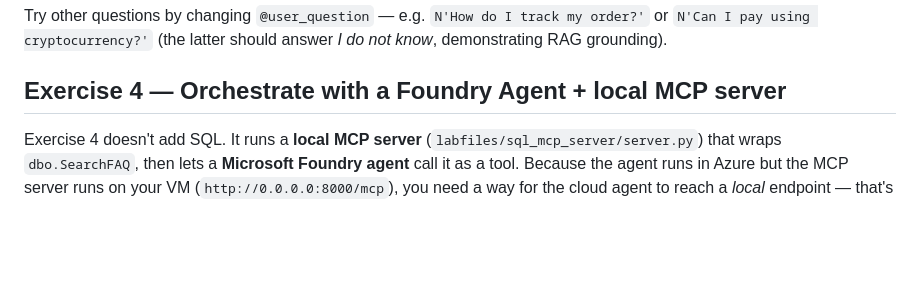
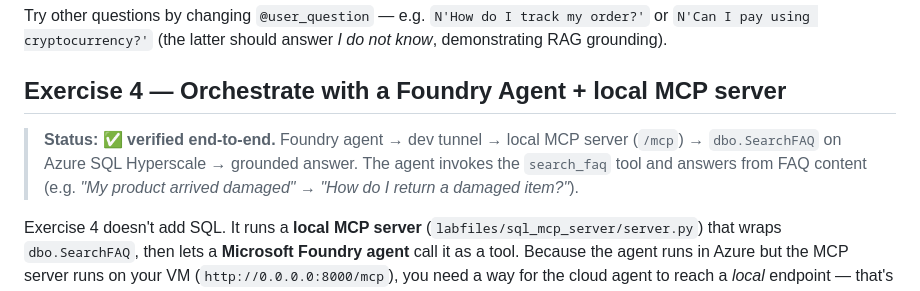
Before and after one commit to ibranibeny/envlab513, a Markdown page: README.md, the part around the change. Rendered like a GitHub page; blank space fills up the shorter version.

Commit message:
README: mark Exercise 4 verified end-to-end (Foundry agent + MCP + SearchFAQ)

```diff
--- a/README.md
+++ b/README.md
@@ -225,6 +225,8 @@ Try other questions by changing `@user_question` — e.g. `N'How do I track my o
 
 ## Exercise 4 — Orchestrate with a Foundry Agent + local MCP server
 
+> **Status: ✅ verified end-to-end.** Foundry agent → dev tunnel → local MCP server (`/mcp`) → `dbo.SearchFAQ` on Azure SQL Hyperscale → grounded answer. The agent invokes the `search_faq` tool and answers from FAQ content (e.g. *"My product arrived damaged"* → *"How do I return a damaged item?"*).
+
 Exercise 4 doesn't add SQL. It runs a **local MCP server** (`labfiles/sql_mcp_server/server.py`) that wraps `dbo.SearchFAQ`, then lets a **Microsoft Foundry agent** call it as a tool. Because the agent runs in Azure but the MCP server runs on your VM (`http://0.0.0.0:8000/mcp`), you need a way for the cloud agent to reach a *local* endpoint — that's what **dev tunnel** does.
 
 ### What is `devtunnel`?
```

* [Problem requirements]: Check each line of the entries, and copy the ones that contain "Exercise".

* [Output]:
README: mark Exercise 4 verified end-to-end (Foundry agent + MCP + SearchFAQ)
 ## Exercise 4 — Orchestrate with a Foundry Agent + local MCP server
 Exercise 4 doesn't add SQL. It runs a **local MCP server** (`labfiles/sql_mcp_server/server.py`) that wraps `dbo.SearchFAQ`, then lets a **Microsoft Foundry agent** call it as a tool. Because the agent runs in Azure but the MCP server runs on your VM (`http://0.0.0.0:8000/mcp`), you need a way for the cloud agent to reach a *local* endpoint — that's what **dev tunnel** does.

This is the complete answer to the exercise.